What the task requires:
Copy every line of the entries that has the string "replace" in it.

Dataset:
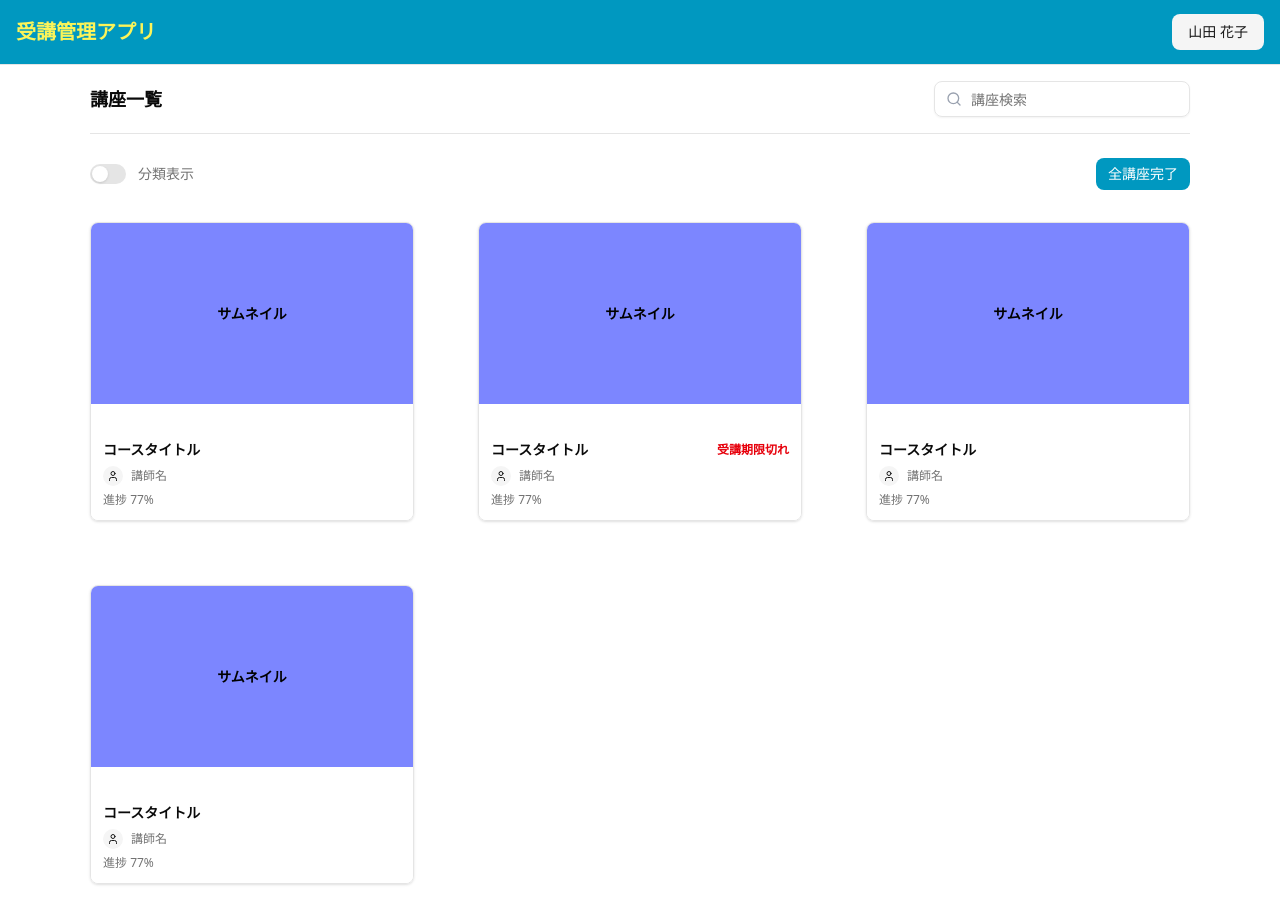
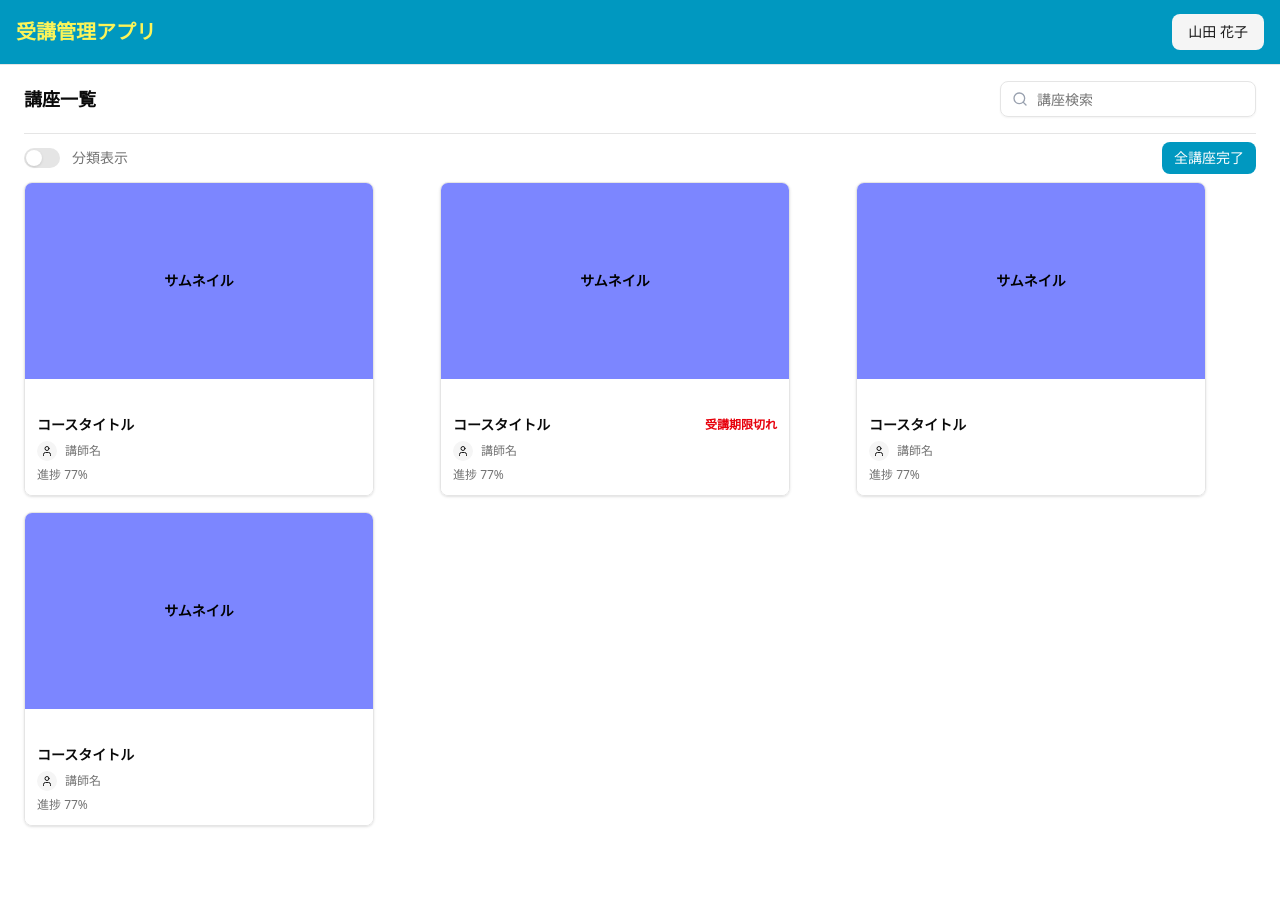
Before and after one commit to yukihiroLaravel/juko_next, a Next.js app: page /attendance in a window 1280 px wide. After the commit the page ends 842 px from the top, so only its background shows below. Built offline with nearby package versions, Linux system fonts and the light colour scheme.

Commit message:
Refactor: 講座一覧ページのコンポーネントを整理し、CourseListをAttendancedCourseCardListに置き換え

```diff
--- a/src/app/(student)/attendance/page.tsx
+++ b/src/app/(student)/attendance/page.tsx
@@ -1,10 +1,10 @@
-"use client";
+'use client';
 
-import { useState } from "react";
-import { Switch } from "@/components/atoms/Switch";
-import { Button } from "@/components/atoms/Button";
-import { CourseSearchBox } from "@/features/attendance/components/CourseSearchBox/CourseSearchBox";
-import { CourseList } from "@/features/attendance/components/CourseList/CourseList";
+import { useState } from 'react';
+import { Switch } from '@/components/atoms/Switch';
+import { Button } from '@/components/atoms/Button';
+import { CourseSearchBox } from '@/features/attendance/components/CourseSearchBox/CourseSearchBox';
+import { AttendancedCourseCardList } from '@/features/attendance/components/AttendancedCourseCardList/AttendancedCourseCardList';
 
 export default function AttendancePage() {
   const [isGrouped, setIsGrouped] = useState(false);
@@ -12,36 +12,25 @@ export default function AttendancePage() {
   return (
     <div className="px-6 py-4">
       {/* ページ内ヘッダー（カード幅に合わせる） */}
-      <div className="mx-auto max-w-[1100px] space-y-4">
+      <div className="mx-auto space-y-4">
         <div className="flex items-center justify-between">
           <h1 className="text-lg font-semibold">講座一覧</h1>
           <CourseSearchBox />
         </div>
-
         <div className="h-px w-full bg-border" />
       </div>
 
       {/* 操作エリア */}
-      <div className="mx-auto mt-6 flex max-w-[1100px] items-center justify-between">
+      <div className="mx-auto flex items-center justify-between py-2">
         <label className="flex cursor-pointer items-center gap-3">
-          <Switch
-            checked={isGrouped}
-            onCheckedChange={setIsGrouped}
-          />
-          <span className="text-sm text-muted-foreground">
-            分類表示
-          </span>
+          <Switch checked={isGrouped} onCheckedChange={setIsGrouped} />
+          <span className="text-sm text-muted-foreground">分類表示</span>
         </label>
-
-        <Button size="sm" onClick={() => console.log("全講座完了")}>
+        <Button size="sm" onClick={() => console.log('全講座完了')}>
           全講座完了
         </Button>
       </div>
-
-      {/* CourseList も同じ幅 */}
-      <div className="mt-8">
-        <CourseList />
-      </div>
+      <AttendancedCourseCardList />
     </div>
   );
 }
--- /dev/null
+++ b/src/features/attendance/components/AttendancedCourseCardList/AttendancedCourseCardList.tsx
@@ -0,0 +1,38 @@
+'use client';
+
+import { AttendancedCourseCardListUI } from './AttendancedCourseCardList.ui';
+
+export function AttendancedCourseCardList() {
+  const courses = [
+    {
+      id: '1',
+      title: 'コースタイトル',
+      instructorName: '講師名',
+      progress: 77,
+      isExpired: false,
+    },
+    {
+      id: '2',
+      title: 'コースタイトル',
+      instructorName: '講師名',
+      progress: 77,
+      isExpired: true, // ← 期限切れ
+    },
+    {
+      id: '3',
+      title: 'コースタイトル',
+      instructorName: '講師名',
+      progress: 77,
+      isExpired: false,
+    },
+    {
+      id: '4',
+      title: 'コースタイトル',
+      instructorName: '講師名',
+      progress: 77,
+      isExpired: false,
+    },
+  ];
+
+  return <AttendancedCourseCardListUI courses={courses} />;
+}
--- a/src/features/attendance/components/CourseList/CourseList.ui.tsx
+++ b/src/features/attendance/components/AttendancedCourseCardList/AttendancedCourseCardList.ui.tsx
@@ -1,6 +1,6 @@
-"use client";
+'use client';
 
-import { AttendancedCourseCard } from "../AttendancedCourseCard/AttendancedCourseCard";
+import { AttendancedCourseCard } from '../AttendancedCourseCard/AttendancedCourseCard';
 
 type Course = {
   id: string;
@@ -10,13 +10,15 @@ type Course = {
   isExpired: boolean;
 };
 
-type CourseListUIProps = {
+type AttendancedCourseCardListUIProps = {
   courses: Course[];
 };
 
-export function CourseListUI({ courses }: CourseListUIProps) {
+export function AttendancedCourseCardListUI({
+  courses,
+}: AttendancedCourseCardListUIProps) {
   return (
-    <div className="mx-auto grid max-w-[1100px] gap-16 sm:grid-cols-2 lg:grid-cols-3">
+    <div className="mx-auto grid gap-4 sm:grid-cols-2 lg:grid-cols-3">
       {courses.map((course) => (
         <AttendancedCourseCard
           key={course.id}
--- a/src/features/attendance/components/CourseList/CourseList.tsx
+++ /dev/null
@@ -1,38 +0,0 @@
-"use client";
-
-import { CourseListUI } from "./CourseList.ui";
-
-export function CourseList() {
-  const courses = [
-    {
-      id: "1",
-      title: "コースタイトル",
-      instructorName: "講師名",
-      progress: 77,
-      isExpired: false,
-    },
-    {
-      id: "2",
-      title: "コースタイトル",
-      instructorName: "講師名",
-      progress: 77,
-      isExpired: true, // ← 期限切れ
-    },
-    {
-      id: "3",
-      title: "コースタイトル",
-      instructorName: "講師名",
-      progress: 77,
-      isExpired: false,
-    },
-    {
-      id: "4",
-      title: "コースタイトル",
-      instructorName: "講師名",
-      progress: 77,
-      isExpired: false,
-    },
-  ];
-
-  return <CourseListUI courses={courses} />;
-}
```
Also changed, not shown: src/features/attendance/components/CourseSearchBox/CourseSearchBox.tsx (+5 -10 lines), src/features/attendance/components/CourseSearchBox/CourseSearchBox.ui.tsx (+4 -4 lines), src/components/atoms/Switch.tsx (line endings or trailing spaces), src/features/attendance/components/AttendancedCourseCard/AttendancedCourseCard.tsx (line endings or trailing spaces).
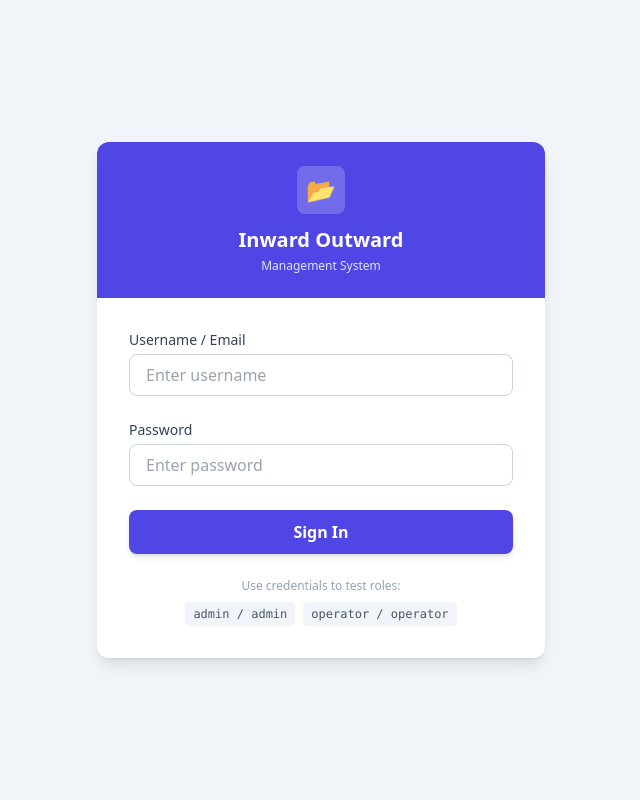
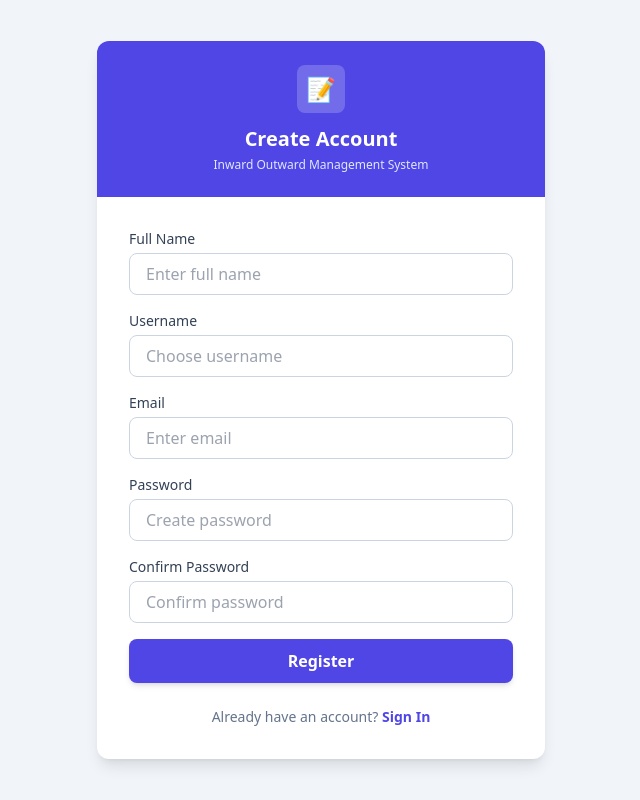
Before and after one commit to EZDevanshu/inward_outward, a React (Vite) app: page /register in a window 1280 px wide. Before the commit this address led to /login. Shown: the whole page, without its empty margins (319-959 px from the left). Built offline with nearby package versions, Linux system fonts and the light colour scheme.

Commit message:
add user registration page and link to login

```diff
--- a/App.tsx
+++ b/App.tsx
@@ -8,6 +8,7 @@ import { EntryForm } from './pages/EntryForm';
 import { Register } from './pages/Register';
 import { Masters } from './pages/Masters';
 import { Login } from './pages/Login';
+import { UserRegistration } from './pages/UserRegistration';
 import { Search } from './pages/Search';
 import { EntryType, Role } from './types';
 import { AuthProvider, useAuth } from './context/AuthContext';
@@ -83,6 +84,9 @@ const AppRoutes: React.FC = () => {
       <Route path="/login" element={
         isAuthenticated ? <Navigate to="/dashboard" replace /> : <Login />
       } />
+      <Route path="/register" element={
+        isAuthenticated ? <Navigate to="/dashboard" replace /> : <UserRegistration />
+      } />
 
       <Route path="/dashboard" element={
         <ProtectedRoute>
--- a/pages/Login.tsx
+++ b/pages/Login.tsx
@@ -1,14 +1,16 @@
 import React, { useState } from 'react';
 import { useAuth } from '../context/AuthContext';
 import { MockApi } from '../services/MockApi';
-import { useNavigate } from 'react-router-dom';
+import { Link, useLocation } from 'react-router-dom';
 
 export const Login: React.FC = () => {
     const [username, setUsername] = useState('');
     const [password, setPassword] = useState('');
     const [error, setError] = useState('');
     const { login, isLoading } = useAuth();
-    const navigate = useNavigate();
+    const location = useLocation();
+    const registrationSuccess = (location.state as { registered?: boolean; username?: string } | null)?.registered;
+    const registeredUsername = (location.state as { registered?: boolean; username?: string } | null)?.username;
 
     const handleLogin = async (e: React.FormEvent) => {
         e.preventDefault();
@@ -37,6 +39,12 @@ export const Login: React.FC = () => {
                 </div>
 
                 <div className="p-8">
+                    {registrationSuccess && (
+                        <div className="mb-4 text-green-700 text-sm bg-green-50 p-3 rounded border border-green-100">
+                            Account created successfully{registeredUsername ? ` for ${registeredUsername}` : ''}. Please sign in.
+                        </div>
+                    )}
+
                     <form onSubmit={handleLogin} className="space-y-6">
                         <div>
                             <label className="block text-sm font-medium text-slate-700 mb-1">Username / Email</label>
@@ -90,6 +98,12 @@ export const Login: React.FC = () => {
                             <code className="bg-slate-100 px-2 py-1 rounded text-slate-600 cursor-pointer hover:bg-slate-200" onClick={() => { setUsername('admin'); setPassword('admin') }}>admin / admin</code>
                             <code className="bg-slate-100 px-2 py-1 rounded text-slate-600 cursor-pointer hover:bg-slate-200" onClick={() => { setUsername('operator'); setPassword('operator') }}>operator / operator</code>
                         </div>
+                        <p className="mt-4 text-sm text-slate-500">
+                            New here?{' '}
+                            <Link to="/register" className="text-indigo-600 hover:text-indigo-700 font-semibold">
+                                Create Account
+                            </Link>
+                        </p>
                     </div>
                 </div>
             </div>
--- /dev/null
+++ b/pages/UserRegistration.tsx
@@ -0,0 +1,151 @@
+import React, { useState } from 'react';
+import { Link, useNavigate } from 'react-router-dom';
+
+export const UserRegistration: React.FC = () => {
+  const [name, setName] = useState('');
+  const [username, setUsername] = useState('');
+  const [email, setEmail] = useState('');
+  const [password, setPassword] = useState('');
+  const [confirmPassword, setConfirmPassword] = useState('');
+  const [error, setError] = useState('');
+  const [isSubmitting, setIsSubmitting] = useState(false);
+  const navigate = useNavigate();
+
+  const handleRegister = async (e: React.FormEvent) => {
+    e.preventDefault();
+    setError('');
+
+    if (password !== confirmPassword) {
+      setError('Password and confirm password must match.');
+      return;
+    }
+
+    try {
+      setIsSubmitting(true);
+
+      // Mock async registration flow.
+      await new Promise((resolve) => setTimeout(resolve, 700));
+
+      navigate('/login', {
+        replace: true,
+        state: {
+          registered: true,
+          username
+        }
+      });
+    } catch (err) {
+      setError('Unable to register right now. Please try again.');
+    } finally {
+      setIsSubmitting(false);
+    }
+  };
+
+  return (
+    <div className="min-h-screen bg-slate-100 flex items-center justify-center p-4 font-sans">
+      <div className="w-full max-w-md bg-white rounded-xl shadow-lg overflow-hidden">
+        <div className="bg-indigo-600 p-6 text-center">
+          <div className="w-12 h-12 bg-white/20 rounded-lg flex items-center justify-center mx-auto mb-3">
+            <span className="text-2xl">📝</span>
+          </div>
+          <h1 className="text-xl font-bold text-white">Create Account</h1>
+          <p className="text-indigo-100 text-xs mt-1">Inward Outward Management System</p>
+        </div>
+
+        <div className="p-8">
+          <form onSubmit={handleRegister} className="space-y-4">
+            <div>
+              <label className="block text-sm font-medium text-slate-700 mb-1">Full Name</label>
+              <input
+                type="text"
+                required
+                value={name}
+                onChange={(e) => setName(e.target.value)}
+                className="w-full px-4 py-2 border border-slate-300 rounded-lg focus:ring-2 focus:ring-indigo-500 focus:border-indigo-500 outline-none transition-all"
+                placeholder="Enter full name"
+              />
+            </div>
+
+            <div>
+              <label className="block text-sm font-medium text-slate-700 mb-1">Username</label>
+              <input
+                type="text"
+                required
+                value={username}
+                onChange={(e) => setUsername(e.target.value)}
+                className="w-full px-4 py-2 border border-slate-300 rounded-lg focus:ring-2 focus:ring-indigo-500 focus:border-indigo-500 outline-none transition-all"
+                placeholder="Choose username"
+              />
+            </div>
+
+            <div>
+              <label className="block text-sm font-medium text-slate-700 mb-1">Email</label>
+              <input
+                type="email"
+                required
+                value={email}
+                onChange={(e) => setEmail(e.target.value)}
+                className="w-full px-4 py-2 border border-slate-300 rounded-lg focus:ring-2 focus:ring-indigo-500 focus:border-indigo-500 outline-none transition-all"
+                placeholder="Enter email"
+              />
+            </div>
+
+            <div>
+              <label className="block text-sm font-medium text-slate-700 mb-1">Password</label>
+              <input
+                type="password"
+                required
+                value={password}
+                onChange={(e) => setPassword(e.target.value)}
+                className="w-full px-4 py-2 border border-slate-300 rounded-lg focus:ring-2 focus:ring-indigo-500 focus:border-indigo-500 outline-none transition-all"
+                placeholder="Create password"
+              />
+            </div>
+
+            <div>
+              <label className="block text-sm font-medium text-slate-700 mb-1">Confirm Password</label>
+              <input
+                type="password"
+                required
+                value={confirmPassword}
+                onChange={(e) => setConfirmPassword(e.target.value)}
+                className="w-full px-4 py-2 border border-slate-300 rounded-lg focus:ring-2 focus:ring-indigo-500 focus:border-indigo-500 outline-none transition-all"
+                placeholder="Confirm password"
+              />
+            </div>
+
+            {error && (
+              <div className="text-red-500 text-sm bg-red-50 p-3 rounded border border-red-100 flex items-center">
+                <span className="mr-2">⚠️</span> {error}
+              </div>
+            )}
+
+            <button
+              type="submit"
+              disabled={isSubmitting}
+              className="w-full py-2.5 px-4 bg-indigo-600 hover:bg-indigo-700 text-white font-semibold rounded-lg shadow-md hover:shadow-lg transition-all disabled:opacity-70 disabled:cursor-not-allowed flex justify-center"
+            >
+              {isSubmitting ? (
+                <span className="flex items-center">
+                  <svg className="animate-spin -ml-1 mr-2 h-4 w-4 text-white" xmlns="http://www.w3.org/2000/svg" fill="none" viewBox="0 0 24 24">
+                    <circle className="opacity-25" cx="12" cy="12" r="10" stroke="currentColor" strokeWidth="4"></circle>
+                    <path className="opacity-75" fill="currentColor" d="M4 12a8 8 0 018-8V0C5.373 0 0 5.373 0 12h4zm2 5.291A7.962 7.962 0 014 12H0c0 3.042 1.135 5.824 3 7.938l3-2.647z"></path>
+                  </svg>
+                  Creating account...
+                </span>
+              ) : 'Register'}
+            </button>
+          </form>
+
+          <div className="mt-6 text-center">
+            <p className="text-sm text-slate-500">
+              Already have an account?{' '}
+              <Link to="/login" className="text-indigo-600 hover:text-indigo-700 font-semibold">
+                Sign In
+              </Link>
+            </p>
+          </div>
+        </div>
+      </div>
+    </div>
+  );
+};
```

Answer space:
         isAuthenticated ? <Navigate to="/dashboard" replace /> : <Login />
+        isAuthenticated ? <Navigate to="/dashboard" replace /> : <UserRegistration />
+        replace: true,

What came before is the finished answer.